Hawkins proposes switching spring and summer breaks

By on Monday, February 22nd, 2021 in Columbia Basin News More Top Stories

OLYMPIA – Washington Sen. Brad Hawkins (R-East Wenatchee) is urging school districts throughout the state to preserve what’s left of the current 180-day school year by switching spring and summer breaks.

Hawkins, the ranking Republican on the Senate Education Committee, said that with very few school districts back to normal operations, he believes they should change their one-week spring break with their 10 to 12 week summer break. He said that would allow districts to move on to full in-person summer instruction prior to a 2021-22 school year that he hopes will be normal.

“I am a big proponent of reimagining the school calendar in the long term, especially as our state prepares to pull out of this pandemic,” he said. This year is unique and also presents an opportunity for us to thin differently.”

In addition to being on the Senate’s Early Learning and K-12 Education Committee, Hawkins is a former school board member and the father of two public school students.

Hawkins said with the swap, school staff will be vaccinated, COVID rates will likely have fallen, and all districts could offer full in-person instruction. In addition he said that will give the districts plenty of time to prepare for summer instruction.

“The state provides districts full flexibility on how they spread their 180 instruction days,” Hawkins said. “Most school districts would agree that in-person instruction is ideal.
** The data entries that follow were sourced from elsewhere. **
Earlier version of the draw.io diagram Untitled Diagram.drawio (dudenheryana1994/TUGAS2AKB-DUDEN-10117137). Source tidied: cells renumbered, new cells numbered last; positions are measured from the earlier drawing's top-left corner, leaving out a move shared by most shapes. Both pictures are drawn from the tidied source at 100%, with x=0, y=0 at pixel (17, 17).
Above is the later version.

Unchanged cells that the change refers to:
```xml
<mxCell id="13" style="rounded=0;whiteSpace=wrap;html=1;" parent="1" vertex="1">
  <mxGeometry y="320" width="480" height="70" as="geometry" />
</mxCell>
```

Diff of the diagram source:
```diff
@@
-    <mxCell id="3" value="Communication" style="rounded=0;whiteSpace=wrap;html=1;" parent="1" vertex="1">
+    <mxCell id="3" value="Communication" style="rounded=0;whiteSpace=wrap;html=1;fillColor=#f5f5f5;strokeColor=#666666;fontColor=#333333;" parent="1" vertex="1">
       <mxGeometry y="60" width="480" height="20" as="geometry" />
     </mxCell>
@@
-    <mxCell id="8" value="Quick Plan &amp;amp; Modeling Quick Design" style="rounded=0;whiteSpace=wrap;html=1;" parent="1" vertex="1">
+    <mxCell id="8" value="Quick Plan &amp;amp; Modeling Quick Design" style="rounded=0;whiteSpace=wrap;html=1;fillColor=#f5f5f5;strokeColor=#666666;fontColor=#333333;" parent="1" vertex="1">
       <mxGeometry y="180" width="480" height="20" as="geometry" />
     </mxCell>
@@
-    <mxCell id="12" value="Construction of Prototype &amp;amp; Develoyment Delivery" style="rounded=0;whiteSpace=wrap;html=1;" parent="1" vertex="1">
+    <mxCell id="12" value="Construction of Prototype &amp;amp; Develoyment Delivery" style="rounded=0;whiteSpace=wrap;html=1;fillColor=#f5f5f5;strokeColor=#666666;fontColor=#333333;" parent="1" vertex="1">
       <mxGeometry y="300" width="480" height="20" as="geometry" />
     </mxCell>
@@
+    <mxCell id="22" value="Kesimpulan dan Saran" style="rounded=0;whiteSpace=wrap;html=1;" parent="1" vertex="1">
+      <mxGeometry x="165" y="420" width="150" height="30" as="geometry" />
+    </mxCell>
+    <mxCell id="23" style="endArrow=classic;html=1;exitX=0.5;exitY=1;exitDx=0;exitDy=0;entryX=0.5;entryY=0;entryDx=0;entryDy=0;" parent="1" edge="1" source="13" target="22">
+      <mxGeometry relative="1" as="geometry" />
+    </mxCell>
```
With the state taking so long for school employee vaccinations and few districts (are) seemingly eager to resume their full operations, it makes sense to me to cut those losses, swap those breaks, and move ahead.”

Hawkins acknowledged that a mid-year school calendar change is not without challenges, including gaining support from unions and local bargaining groups. He said some of the funds allocated for K-12 education assistance due to COVID-19 could offset those challenges.

“We need to figure something out,” Hawkins said. “Our students and families deserve it.”